*** Records for this task
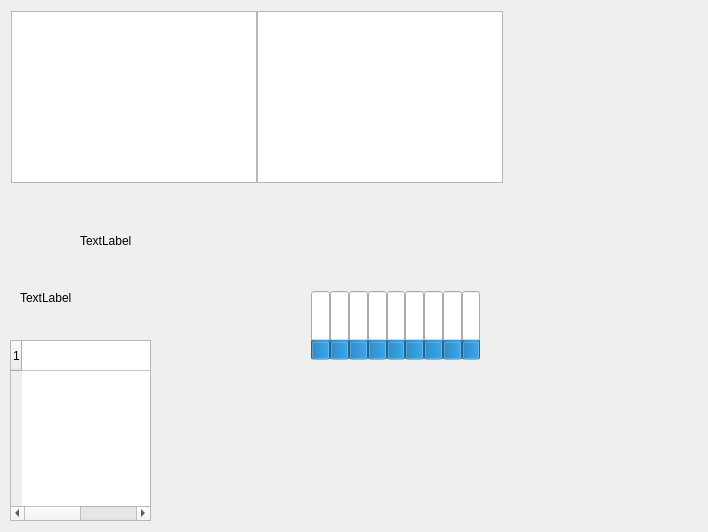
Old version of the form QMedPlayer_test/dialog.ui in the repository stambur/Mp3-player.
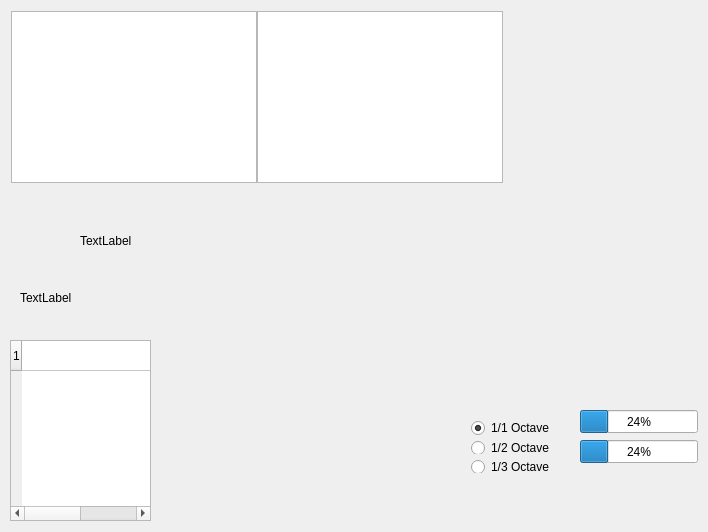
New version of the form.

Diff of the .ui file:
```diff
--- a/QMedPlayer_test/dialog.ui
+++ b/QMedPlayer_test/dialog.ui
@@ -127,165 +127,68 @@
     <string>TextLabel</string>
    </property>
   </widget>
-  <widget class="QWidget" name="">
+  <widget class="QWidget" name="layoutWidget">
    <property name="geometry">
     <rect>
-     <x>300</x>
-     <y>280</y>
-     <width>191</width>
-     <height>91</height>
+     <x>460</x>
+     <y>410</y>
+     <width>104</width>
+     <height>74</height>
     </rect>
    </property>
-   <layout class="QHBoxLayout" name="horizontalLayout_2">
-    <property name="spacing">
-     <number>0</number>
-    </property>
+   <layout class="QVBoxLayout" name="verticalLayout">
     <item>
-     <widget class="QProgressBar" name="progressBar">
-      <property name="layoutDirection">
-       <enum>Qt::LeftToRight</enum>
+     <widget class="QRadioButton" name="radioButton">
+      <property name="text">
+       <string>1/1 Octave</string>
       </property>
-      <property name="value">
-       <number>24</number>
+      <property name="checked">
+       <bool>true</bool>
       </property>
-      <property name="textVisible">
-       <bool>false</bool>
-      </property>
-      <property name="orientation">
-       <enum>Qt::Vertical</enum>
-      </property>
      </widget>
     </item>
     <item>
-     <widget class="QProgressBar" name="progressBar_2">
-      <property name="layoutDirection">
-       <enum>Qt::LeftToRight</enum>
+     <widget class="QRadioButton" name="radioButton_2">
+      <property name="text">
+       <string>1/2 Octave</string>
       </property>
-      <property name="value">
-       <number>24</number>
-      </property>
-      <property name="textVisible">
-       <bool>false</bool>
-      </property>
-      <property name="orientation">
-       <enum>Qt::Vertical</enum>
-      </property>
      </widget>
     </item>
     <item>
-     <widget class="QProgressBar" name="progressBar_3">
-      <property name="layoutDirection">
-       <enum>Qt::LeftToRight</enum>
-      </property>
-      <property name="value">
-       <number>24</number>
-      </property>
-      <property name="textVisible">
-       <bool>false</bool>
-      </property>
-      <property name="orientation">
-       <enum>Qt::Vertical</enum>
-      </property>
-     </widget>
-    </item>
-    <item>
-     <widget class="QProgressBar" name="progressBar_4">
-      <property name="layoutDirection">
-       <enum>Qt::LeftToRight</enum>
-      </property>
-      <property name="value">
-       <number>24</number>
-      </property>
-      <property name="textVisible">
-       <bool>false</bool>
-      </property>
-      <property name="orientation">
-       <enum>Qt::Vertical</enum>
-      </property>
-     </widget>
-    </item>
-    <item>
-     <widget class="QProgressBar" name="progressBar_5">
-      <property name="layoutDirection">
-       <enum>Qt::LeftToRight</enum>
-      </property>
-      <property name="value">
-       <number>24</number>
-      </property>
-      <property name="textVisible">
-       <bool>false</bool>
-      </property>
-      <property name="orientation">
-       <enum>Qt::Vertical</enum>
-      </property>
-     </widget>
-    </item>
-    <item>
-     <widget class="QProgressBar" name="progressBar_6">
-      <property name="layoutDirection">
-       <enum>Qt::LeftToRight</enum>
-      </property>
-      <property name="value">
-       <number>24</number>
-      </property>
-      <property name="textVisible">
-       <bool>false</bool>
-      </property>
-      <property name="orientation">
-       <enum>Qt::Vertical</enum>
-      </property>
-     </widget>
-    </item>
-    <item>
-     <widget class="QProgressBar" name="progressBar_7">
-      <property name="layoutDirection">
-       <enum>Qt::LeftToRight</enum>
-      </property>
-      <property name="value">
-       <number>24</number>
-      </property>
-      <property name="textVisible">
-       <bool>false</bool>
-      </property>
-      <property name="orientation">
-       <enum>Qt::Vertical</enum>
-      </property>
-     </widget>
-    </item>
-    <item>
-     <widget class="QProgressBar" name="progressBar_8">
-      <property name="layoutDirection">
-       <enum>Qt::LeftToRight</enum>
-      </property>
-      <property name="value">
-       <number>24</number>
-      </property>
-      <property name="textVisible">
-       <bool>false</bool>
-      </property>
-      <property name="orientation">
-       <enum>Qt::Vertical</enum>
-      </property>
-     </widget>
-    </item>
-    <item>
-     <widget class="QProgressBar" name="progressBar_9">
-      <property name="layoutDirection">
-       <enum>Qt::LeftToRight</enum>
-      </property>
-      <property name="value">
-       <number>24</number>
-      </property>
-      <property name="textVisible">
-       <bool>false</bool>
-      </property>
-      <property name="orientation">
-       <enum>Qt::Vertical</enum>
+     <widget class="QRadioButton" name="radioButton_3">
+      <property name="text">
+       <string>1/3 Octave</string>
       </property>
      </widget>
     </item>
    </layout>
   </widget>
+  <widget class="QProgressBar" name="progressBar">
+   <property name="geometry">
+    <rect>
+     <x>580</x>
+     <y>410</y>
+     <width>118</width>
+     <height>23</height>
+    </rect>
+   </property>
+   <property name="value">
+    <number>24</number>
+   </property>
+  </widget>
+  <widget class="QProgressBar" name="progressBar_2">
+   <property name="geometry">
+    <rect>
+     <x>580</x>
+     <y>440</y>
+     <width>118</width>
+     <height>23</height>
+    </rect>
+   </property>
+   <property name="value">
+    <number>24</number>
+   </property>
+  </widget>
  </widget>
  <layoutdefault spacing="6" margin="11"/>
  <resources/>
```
******
*** Records for this task
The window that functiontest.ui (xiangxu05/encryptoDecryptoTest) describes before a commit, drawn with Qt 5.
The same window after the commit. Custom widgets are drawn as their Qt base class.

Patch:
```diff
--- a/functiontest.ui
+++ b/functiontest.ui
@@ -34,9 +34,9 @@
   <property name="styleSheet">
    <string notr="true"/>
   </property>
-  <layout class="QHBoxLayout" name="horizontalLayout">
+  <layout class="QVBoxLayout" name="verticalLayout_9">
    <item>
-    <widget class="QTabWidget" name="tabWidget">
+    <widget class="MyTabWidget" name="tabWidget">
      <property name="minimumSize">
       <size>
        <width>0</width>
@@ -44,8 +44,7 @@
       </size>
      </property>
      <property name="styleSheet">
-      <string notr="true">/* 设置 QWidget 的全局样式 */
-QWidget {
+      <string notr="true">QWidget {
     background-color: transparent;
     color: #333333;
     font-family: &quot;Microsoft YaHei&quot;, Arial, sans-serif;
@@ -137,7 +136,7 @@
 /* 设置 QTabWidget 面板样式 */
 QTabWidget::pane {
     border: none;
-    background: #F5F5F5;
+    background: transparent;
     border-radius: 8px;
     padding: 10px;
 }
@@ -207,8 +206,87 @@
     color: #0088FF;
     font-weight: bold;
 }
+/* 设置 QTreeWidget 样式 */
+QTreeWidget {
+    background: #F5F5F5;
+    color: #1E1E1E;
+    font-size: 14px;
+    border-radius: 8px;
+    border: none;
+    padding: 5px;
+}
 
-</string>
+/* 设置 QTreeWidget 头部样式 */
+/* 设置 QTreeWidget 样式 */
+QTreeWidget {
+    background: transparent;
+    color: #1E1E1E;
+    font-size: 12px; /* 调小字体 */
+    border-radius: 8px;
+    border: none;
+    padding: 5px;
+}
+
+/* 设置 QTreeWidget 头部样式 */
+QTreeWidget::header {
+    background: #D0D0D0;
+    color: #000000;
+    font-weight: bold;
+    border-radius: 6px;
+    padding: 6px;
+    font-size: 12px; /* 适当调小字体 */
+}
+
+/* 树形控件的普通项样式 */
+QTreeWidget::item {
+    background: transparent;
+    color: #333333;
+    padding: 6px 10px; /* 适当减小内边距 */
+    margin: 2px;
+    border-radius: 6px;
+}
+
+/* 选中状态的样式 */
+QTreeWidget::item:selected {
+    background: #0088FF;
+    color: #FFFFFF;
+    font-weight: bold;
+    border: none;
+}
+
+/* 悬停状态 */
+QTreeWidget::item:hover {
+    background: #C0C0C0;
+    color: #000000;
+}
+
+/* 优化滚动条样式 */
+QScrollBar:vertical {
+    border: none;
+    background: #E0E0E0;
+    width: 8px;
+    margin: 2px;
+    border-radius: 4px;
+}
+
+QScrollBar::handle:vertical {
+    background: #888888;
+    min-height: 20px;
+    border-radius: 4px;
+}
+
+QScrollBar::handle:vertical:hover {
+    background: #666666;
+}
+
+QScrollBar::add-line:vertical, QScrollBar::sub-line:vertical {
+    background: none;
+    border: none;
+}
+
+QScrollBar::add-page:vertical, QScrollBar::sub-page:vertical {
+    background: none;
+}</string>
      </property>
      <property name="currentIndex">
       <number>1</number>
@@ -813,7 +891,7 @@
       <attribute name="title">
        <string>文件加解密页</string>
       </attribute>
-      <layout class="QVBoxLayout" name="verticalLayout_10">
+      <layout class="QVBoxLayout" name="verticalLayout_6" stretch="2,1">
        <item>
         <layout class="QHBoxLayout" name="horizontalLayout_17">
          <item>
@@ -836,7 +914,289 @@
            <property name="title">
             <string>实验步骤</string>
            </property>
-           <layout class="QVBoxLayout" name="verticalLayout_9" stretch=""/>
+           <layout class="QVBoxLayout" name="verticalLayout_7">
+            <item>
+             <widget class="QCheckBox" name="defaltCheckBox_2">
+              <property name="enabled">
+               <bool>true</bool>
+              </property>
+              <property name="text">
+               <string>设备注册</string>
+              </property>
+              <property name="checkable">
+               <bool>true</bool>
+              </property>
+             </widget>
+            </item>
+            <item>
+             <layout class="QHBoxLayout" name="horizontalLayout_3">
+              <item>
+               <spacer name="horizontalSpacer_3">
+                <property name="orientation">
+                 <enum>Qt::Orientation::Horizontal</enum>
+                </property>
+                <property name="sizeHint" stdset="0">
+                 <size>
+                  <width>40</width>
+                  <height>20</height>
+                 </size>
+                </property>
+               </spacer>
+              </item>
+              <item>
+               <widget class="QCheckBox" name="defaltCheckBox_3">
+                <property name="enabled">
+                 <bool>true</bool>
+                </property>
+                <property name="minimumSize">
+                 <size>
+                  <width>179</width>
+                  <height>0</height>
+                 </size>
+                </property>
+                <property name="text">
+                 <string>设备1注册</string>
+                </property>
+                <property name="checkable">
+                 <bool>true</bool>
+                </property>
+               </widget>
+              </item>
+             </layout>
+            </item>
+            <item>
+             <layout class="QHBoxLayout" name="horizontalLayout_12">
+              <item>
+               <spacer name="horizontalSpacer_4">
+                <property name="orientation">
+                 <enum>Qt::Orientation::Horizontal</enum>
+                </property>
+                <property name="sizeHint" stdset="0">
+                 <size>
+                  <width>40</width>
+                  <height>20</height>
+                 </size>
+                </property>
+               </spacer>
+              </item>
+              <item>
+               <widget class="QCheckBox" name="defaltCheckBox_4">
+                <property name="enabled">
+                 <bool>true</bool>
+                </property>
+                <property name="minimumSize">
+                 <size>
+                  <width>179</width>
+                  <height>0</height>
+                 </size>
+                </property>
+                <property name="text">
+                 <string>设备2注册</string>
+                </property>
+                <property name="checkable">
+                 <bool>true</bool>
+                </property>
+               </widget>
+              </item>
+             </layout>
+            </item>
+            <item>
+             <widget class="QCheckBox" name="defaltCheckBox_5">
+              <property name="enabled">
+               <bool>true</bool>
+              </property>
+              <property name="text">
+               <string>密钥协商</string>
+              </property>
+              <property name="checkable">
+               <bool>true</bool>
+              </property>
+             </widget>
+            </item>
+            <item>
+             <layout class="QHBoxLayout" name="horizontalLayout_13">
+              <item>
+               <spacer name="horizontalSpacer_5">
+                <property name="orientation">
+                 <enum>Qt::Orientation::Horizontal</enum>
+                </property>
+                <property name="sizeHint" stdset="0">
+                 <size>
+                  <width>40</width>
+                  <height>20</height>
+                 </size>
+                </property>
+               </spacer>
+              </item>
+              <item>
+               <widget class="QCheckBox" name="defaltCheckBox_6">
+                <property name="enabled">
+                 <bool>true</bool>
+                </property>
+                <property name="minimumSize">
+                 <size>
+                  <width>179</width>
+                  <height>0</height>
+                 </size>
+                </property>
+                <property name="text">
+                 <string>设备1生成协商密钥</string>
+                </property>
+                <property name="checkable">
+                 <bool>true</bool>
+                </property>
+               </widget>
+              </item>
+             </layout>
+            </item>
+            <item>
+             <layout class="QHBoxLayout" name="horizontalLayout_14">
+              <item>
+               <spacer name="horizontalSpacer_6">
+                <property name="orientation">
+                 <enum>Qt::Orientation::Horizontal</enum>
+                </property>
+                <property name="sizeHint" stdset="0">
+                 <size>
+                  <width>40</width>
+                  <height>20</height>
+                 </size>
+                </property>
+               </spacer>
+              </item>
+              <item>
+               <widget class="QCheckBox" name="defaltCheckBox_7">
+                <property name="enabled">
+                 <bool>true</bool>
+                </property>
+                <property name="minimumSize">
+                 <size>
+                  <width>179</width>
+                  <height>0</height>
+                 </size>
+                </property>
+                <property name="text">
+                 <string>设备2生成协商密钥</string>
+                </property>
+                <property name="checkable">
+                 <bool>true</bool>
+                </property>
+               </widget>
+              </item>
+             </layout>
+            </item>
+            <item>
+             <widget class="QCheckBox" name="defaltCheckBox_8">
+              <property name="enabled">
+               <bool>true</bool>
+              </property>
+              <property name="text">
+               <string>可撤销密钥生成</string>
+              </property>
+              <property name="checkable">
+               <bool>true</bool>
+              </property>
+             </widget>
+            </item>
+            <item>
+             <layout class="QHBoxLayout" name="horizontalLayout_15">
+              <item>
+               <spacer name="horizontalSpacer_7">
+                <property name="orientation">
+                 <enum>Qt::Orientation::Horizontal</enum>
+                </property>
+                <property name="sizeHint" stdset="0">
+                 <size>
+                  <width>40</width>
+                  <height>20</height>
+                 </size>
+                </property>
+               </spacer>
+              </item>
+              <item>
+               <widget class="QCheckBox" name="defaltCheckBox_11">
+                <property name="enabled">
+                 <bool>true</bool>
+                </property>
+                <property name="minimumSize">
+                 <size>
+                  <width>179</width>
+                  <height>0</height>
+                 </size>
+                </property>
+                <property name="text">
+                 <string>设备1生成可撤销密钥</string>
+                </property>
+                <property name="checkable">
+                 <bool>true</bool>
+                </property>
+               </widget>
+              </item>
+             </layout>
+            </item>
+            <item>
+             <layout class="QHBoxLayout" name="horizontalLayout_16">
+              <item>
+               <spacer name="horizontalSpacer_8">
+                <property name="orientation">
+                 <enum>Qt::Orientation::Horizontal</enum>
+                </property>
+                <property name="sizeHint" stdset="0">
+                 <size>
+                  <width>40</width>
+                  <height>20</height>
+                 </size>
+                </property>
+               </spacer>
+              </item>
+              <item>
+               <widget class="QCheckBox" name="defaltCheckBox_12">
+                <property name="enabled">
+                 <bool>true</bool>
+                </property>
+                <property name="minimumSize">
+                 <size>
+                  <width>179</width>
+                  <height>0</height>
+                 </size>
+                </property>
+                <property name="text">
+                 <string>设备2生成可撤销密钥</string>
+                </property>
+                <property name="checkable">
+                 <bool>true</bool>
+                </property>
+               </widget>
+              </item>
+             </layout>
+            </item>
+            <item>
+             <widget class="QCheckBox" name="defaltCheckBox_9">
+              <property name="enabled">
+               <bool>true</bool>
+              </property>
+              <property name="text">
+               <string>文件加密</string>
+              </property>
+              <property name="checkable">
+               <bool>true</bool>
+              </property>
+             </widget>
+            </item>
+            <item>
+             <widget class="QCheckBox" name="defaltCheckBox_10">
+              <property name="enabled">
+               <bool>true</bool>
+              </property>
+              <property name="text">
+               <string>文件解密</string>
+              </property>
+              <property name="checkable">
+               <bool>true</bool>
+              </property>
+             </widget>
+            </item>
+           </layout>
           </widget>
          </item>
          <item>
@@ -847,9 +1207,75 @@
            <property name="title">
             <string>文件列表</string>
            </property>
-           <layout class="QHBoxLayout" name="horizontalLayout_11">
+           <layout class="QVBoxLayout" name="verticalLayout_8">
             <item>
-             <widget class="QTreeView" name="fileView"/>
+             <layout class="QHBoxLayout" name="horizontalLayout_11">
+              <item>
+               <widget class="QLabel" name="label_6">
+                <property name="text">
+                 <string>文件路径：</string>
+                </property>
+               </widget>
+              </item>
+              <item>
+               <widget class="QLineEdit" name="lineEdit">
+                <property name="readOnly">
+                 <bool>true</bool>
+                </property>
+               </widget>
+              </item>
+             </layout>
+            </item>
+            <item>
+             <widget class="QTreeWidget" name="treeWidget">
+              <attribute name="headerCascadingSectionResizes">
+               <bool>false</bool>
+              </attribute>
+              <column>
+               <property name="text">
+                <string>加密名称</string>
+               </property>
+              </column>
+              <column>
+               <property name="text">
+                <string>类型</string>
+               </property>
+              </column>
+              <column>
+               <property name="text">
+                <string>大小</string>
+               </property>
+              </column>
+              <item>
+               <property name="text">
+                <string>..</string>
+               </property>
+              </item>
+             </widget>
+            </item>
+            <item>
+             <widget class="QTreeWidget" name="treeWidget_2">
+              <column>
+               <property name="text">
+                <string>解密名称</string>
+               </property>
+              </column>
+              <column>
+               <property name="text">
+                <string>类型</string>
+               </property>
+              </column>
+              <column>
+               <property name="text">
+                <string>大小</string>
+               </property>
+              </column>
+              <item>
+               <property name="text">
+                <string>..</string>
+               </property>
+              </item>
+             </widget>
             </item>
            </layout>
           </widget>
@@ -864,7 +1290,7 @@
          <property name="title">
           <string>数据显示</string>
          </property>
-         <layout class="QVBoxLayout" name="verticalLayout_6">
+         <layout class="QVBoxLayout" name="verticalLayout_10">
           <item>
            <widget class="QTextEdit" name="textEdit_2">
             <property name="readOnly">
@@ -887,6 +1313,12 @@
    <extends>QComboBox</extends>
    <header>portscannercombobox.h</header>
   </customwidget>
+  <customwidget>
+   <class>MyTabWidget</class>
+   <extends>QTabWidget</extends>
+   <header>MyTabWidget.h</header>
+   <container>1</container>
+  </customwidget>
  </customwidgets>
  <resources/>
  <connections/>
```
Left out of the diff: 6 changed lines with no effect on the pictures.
******
Gather each line from the entries above that includes the word "attribute".

#### [Written answer]
       <attribute name="title">
       </attribute>
+              <attribute name="headerCascadingSectionResizes">
+              </attribute>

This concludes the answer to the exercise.